Over the years Lotussia Travel has established a number of projects to upgrade home stay accommodation into a bit more comfort. Basic facilities aside, spending the night in a tribal village and enjoying a meal with the locals brings travellers unforgettable cross-cultural experiences. In the past 15 years of organizing trekking by this way, we never received a complaint.
During all treks meals will be arranged on the spot, in local restaurants and at home in local villages along the way. The meals are prepared by our cooks, the local guide or by the local host. Our cooks are well trained to prepare and serve food hygienically and they cook a variety of local delicacies. Sometimes this may include the slaughter of a chicken, duck or pig. We sometimes have the chance to bring western food, and snacks from Hanoi for breakfast and picnics along the way, and coffee and tea are available in abundance. Our cooks make a special effort to provide as much variety as possible. The porters give necessary assistance on the spot.
There are many shops and villages that have bottled water for sale. On remote trekking tours, we buy a sufficient supply of water for the next couple of days. We recommend bringing some water purifying tablets.
Comfortable lightweight clothing in natural fabrics such as cotton is most suitable for travelling in Vietnam. The dress code is fairly casual as in most parts of the tropics but it is advisable to cover arms and legs in the evenings against biting insects. A lightweight raincoat is a good idea in the rainy season. During the winter months warm clothing is needed for visiting the north of Vietnam. Visitors should not wear shorts, short skirts or other skimpy clothing when visiting religious buildings such as pagoda, temple, communal house and shoes should be removed before entering a private home.
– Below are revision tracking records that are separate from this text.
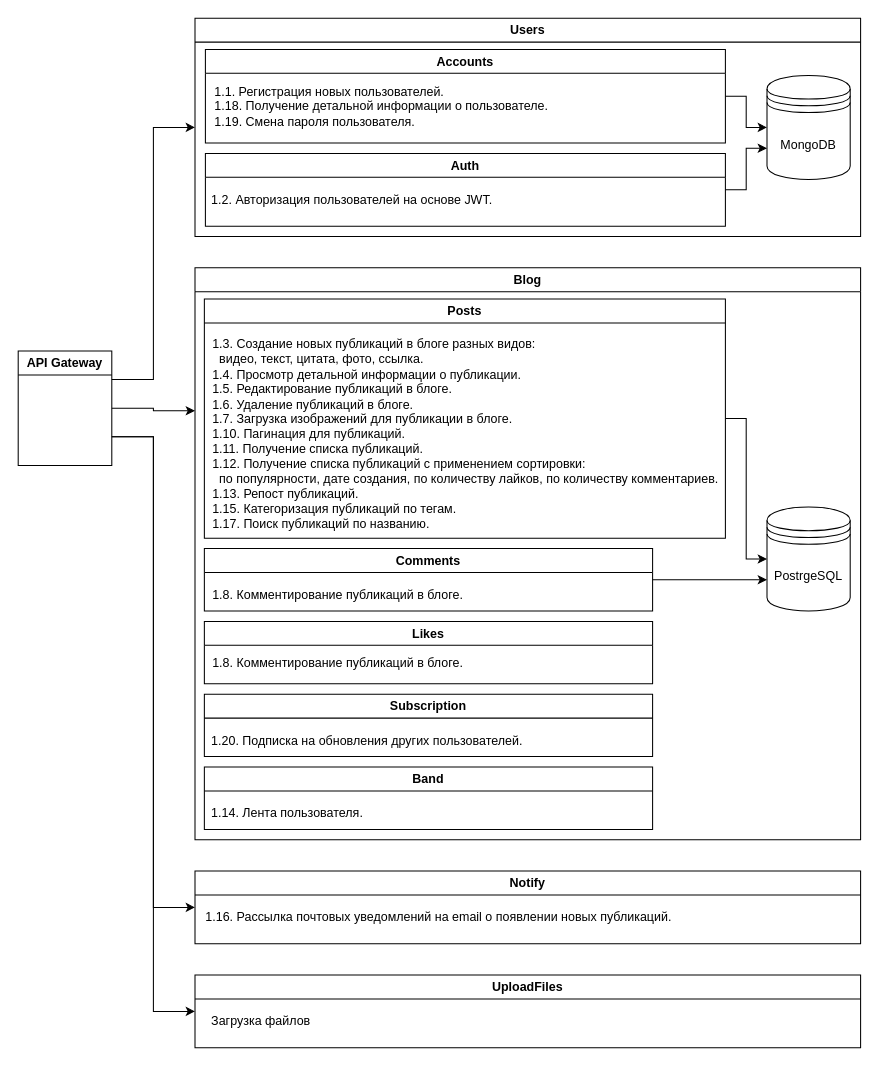
htmlacademy-nestjs/2486639-readme-8 keeps this draw.io diagram as specification.drawio. Above is the earlier version. Source tidied: cells renumbered, new cells numbered last; positions are measured from the earlier drawing's top-left corner, leaving out a move shared by most shapes. Both pictures are drawn from the tidied source at 104%, with x=0, y=0 at pixel (18, 18).
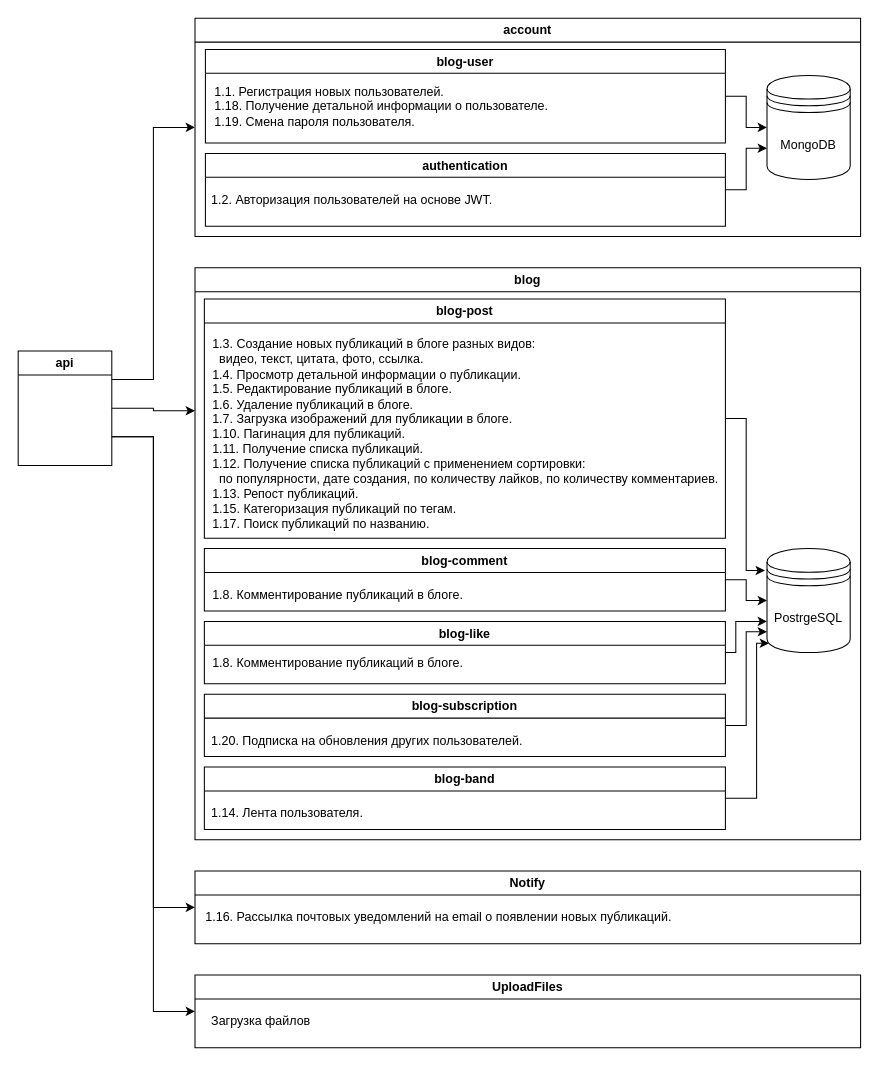
Above is the later version.

Commit message (it also covers changes not shown here):
скорректировал описание

Change to the diagram source:
```diff
@@
-    <mxCell id="2" value="Blog" style="swimlane;whiteSpace=wrap;html=1;align=center;fontSize=12;" parent="1" vertex="1">
+    <mxCell id="2" value="blog" style="swimlane;whiteSpace=wrap;html=1;align=center;fontSize=12;" parent="1" vertex="1">
       <mxGeometry x="170" y="240" width="640" height="550" as="geometry" />
     </mxCell>
     <mxCell id="3" value="PostrgeSQL" style="shape=datastore;whiteSpace=wrap;html=1;fontSize=12;" parent="2" vertex="1">
-      <mxGeometry x="550" y="230" width="80" height="100" as="geometry" />
+      <mxGeometry x="550" y="270" width="80" height="100" as="geometry" />
     </mxCell>
-    <mxCell id="4" style="edgeStyle=orthogonalEdgeStyle;rounded=0;jettySize=auto;html=1;exitX=1;exitY=0.5;exitDx=0;exitDy=0;entryX=0;entryY=0.5;entryDx=0;entryDy=0;fontSize=12;" parent="2" edge="1" source="5" target="3">
-      <mxGeometry relative="1" as="geometry" />
+    <mxCell id="4" style="edgeStyle=orthogonalEdgeStyle;rounded=0;jettySize=auto;html=1;exitX=1;exitY=0.5;exitDx=0;exitDy=0;entryX=-0.025;entryY=0.21;entryDx=0;entryDy=0;fontSize=12;entryPerimeter=0;" parent="2" edge="1" source="5" target="3">
+      <mxGeometry relative="1" as="geometry">
+        <Array as="points">
+          <mxPoint x="530" y="145" />
+          <mxPoint x="530" y="291" />
+        </Array>
+      </mxGeometry>
     </mxCell>
-    <mxCell id="5" value="Posts" style="swimlane;whiteSpace=wrap;html=1;align=center;fontSize=12;" parent="2" vertex="1">
+    <mxCell id="5" value="blog-post" style="swimlane;whiteSpace=wrap;html=1;align=center;fontSize=12;" parent="2" vertex="1">
       <mxGeometry x="9" y="30" width="501" height="230" as="geometry" />
     </mxCell>
@@
-    <mxCell id="7" style="edgeStyle=orthogonalEdgeStyle;rounded=0;jettySize=auto;html=1;exitX=1;exitY=0.5;exitDx=0;exitDy=0;entryX=0;entryY=0.7;entryDx=0;entryDy=0;fontSize=12;" parent="2" edge="1" source="8" target="3">
+    <mxCell id="7" style="edgeStyle=orthogonalEdgeStyle;rounded=0;jettySize=auto;html=1;exitX=1;exitY=0.5;exitDx=0;exitDy=0;entryX=0;entryY=0.5;entryDx=0;entryDy=0;fontSize=12;" parent="2" edge="1" source="8" target="3">
       <mxGeometry relative="1" as="geometry" />
     </mxCell>
-    <mxCell id="8" value="Comments" style="swimlane;whiteSpace=wrap;html=1;align=center;fontSize=12;" parent="2" vertex="1">
-      <mxGeometry x="9" y="270" width="431" height="60" as="geometry" />
+    <mxCell id="8" value="blog-comment" style="swimlane;whiteSpace=wrap;html=1;align=center;fontSize=12;" parent="2" vertex="1">
+      <mxGeometry x="9" y="270" width="501" height="60" as="geometry" />
     </mxCell>
@@
+    <mxCell id="33" style="edgeStyle=orthogonalEdgeStyle;rounded=0;jettySize=auto;html=1;exitX=1;exitY=0.5;exitDx=0;exitDy=0;entryX=0;entryY=0.7;entryDx=0;entryDy=0;" parent="2" edge="1" source="10" target="3">
+      <mxGeometry relative="1" as="geometry">
+        <Array as="points">
+          <mxPoint x="520" y="370" />
+          <mxPoint x="520" y="340" />
+        </Array>
+      </mxGeometry>
+    </mxCell>
-    <mxCell id="10" value="Likes" style="swimlane;whiteSpace=wrap;html=1;align=center;fontSize=12;" parent="2" vertex="1">
-      <mxGeometry x="9" y="340" width="431" height="60" as="geometry" />
+    <mxCell id="10" value="blog-like" style="swimlane;whiteSpace=wrap;html=1;align=center;fontSize=12;" parent="2" vertex="1">
+      <mxGeometry x="9" y="340" width="501" height="60" as="geometry" />
     </mxCell>
@@
-    <mxCell id="12" value="Subscription" style="swimlane;whiteSpace=wrap;html=1;align=center;fontSize=12;" parent="2" vertex="1">
-      <mxGeometry x="9" y="410" width="431" height="60" as="geometry" />
+    <mxCell id="12" value="blog-subscription" style="swimlane;whiteSpace=wrap;html=1;align=center;fontSize=12;" parent="2" vertex="1">
+      <mxGeometry x="9" y="410" width="501" height="60" as="geometry" />
     </mxCell>
@@
+    <mxCell id="34" style="edgeStyle=orthogonalEdgeStyle;rounded=0;jettySize=auto;html=1;exitX=1;exitY=0.5;exitDx=0;exitDy=0;entryX=0.025;entryY=0.91;entryDx=0;entryDy=0;entryPerimeter=0;" parent="2" edge="1" source="14" target="3">
+      <mxGeometry relative="1" as="geometry">
+        <Array as="points">
+          <mxPoint x="540" y="510" />
+          <mxPoint x="540" y="361" />
+        </Array>
+      </mxGeometry>
+    </mxCell>
-    <mxCell id="14" value="Band" style="swimlane;whiteSpace=wrap;html=1;align=center;fontSize=12;" parent="2" vertex="1">
-      <mxGeometry x="9" y="480" width="431" height="60" as="geometry" />
+    <mxCell id="14" value="blog-band" style="swimlane;whiteSpace=wrap;html=1;align=center;fontSize=12;" parent="2" vertex="1">
+      <mxGeometry x="9" y="480" width="501" height="60" as="geometry" />
     </mxCell>
@@
+    <mxCell id="35" style="edgeStyle=orthogonalEdgeStyle;rounded=0;jettySize=auto;html=1;exitX=1;exitY=0.5;exitDx=0;exitDy=0;entryX=0;entryY=0.8;entryDx=0;entryDy=0;entryPerimeter=0;" parent="2" edge="1" source="12" target="3">
+      <mxGeometry relative="1" as="geometry">
+        <Array as="points">
+          <mxPoint x="530" y="440" />
+          <mxPoint x="530" y="350" />
+        </Array>
+      </mxGeometry>
+    </mxCell>
-    <mxCell id="16" value="Users" style="swimlane;whiteSpace=wrap;html=1;align=center;fontSize=12;" parent="1" vertex="1">
+    <mxCell id="16" value="account" style="swimlane;whiteSpace=wrap;html=1;align=center;fontSize=12;" parent="1" vertex="1">
       <mxGeometry x="170" width="640" height="210" as="geometry" />
     </mxCell>
@@
-    <mxCell id="19" value="Accounts" style="swimlane;whiteSpace=wrap;html=1;align=center;fontSize=12;" parent="16" vertex="1">
+    <mxCell id="19" value="blog-user" style="swimlane;whiteSpace=wrap;html=1;align=center;fontSize=12;" parent="16" vertex="1">
       <mxGeometry x="10" y="30" width="500" height="90" as="geometry" />
     </mxCell>
@@
-    <mxCell id="22" value="Auth" style="swimlane;whiteSpace=wrap;html=1;align=center;fontSize=12;" parent="16" vertex="1">
+    <mxCell id="22" value="authentication" style="swimlane;whiteSpace=wrap;html=1;align=center;fontSize=12;startSize=23;" parent="16" vertex="1">
       <mxGeometry x="10" y="130" width="500" height="70" as="geometry" />
     </mxCell>
@@
-    <mxCell id="32" value="API Gateway" style="swimlane;whiteSpace=wrap;html=1;align=center;fontSize=12;" parent="1" vertex="1">
+    <mxCell id="32" value="api" style="swimlane;whiteSpace=wrap;html=1;align=center;fontSize=12;" parent="1" vertex="1">
       <mxGeometry y="320" width="90" height="110" as="geometry" />
     </mxCell>
```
What you take will naturally depend upon where you are travelling and the style of journey you are undertaking, and it can often be difficult to decide what to pack. Nevertheless, the following should act as a useful checklist of essential items worth thinking about taking.
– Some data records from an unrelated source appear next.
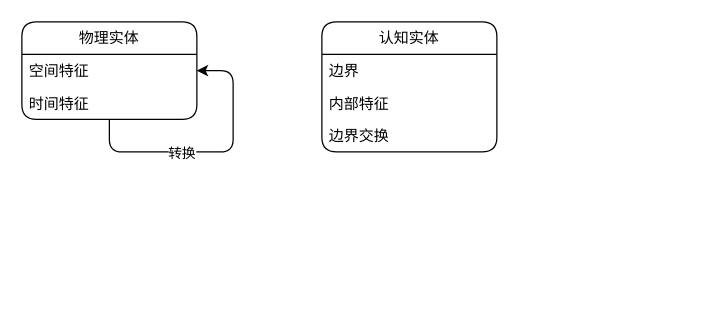
Before: page "实体" (1 of 2) of base_model/实体和语言.drawio in cyxm/CodeGenerator, a draw.io diagram. Source tidied: cells renumbered, new cells numbered last; positions are measured from the earlier drawing's top-left corner, leaving out a move shared by most shapes. Both pictures are drawn from the tidied source at 125%, with x=0, y=0 at pixel (21, 21).
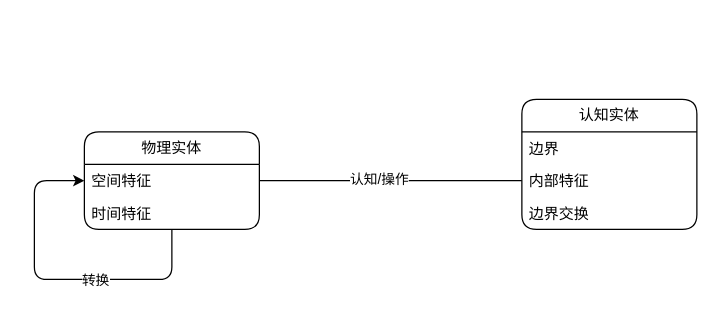
The same page after the edit.

Change to the diagram source:
```diff
@@
 <mxGraphModel>
   <root>
     <mxCell id="0" />
     <mxCell id="1" parent="0" />
     <mxCell id="2" value="物理实体" style="swimlane;fontStyle=0;horizontal=1;startSize=26;whiteSpace=wrap;html=1;rounded=1;" parent="1" vertex="1">
-      <mxGeometry width="140" height="78" as="geometry" />
+      <mxGeometry x="50" y="88" width="140" height="78" as="geometry" />
     </mxCell>
     <mxCell id="3" value="空间特征" style="text;strokeColor=none;fillColor=none;align=left;verticalAlign=top;spacingLeft=4;spacingRight=4;overflow=hidden;points=[[0,0.5],[1,0.5]];portConstraint=eastwest;whiteSpace=wrap;html=1;rounded=1;" parent="2" vertex="1">
       <mxGeometry y="26" width="140" height="26" as="geometry" />
     </mxCell>
     <mxCell id="4" value="时间特征" style="text;strokeColor=none;fillColor=none;align=left;verticalAlign=top;spacingLeft=4;spacingRight=4;overflow=hidden;whiteSpace=wrap;html=1;rounded=1;" parent="2" vertex="1">
       <mxGeometry y="52" width="140" height="26" as="geometry" />
     </mxCell>
+    <mxCell id="9" style="edgeStyle=orthogonalEdgeStyle;rounded=1;jettySize=auto;html=1;exitX=0.5;exitY=1;exitDx=0;exitDy=0;entryX=0;entryY=0.5;entryDx=0;entryDy=0;" parent="2" edge="1" source="2" target="3">
+      <mxGeometry relative="1" as="geometry">
+        <Array as="points">
+          <mxPoint x="70" y="118" />
+          <mxPoint x="-40" y="118" />
+          <mxPoint x="-40" y="39" />
+        </Array>
+      </mxGeometry>
+    </mxCell>
+    <mxCell id="10" value="转换" style="edgeLabel;html=1;align=center;verticalAlign=middle;rounded=1;" parent="9" vertex="1">
+      <mxGeometry x="-0.24" relative="1" as="geometry" />
+    </mxCell>
     <mxCell id="5" value="认知实体" style="swimlane;fontStyle=0;horizontal=1;startSize=26;fillColor=none;whiteSpace=wrap;html=1;rounded=1;" parent="1" vertex="1">
-      <mxGeometry x="240" width="140" height="104" as="geometry" />
+      <mxGeometry x="400" y="62" width="140" height="104" as="geometry" />
     </mxCell>
     <mxCell id="6" value="边界" style="text;strokeColor=none;fillColor=none;align=left;verticalAlign=top;spacingLeft=4;spacingRight=4;overflow=hidden;whiteSpace=wrap;html=1;rounded=1;" parent="5" vertex="1">
       <mxGeometry y="26" width="140" height="26" as="geometry" />
     </mxCell>
     <mxCell id="7" value="内部特征" style="text;strokeColor=none;fillColor=none;align=left;verticalAlign=top;spacingLeft=4;spacingRight=4;overflow=hidden;points=[[0,0.5],[1,0.5]];portConstraint=eastwest;whiteSpace=wrap;html=1;rounded=1;" parent="5" vertex="1">
       <mxGeometry y="52" width="140" height="26" as="geometry" />
     </mxCell>
     <mxCell id="8" value="边界交换" style="text;strokeColor=none;fillColor=none;align=left;verticalAlign=top;spacingLeft=4;spacingRight=4;overflow=hidden;whiteSpace=wrap;html=1;rounded=1;" parent="5" vertex="1">
       <mxGeometry y="78" width="140" height="26" as="geometry" />
     </mxCell>
-    <mxCell id="9" style="edgeStyle=orthogonalEdgeStyle;rounded=1;orthogonalLoop=1;jettySize=auto;html=1;entryX=1;entryY=0.5;entryDx=0;entryDy=0;exitX=0.5;exitY=1;exitDx=0;exitDy=0;" parent="1" edge="1" source="2" target="2">
-      <mxGeometry relative="1" as="geometry">
-        <Array as="points">
-          <mxPoint x="70" y="104" />
-          <mxPoint x="169" y="104" />
-          <mxPoint x="169" y="39" />
-        </Array>
-      </mxGeometry>
-    </mxCell>
-    <mxCell id="10" value="转换" style="edgeLabel;html=1;align=center;verticalAlign=middle;rounded=1;" parent="9" vertex="1">
-      <mxGeometry x="-0.24" relative="1" as="geometry" />
-    </mxCell>
+    <mxCell id="11" style="endArrow=none;html=1;rounded=0;exitX=1;exitY=0.5;exitDx=0;exitDy=0;entryX=0;entryY=0.5;entryDx=0;entryDy=0;" parent="1" edge="1" source="2" target="7">
+      <mxGeometry relative="1" as="geometry" />
+    </mxCell>
+    <mxCell id="12" value="认知/操作" style="edgeLabel;html=1;align=center;verticalAlign=middle;" parent="11" vertex="1">
+      <mxGeometry x="-0.1" y="2" relative="1" as="geometry" />
+    </mxCell>
   </root>
 </mxGraphModel>
```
- 1 medium-sized backpack.
- Comfortable walking shoes with good grip
- 1 long (easy to dry) pants and 1 long sleeved shirt to wear during the trek (easy to dry).
- 1 pair of flip flop (sandals).
- 1 pair of shorts and T-shirt to wear at camp site (2 if you do 4-day trek).
- 1 medium-sized towel.
- 1 medium-sized dry bag.
- Hiking poles/walking sticks
We strongly believe that Responsible Tourism can support to local communities: proving incomes,positive cultural exchanges and an incentive to protect natural environment. We recognize that there is always space for improvement. We continually strive to narrow the gap between principle and practice.
We have been turning environmentally responsible tourism into practices to minimize tourist impact upon the local habitat. From biodegradable soaps to re – usable water containers, we provide clients with the best information and mean to help them identify and implement effective ways to positive protect local nature and communities. It is a vital criteria that can be passed on and abided by all, long after the trip ended.
Prior to our tours, we contact and work with local community leaders to make sure we are welcome and in a manner that minimizes negative social and cultural impacts. We visit local development and community projects specific to the region, encouraging customers to donate and assist such a projects in appropriate and sustainable manner.
Where make sure that where and whenever possible our tours positively benefit the local community. We stayed at locally owned accommodation and visit cottage industries for local handicraft souvenir, generating income for local business. We often employ, hire support team such as local guide, motor-taxi drivers, cook assistants on all trips to ensure that the local community benefit not only short term but with increased employment opportunities for the future.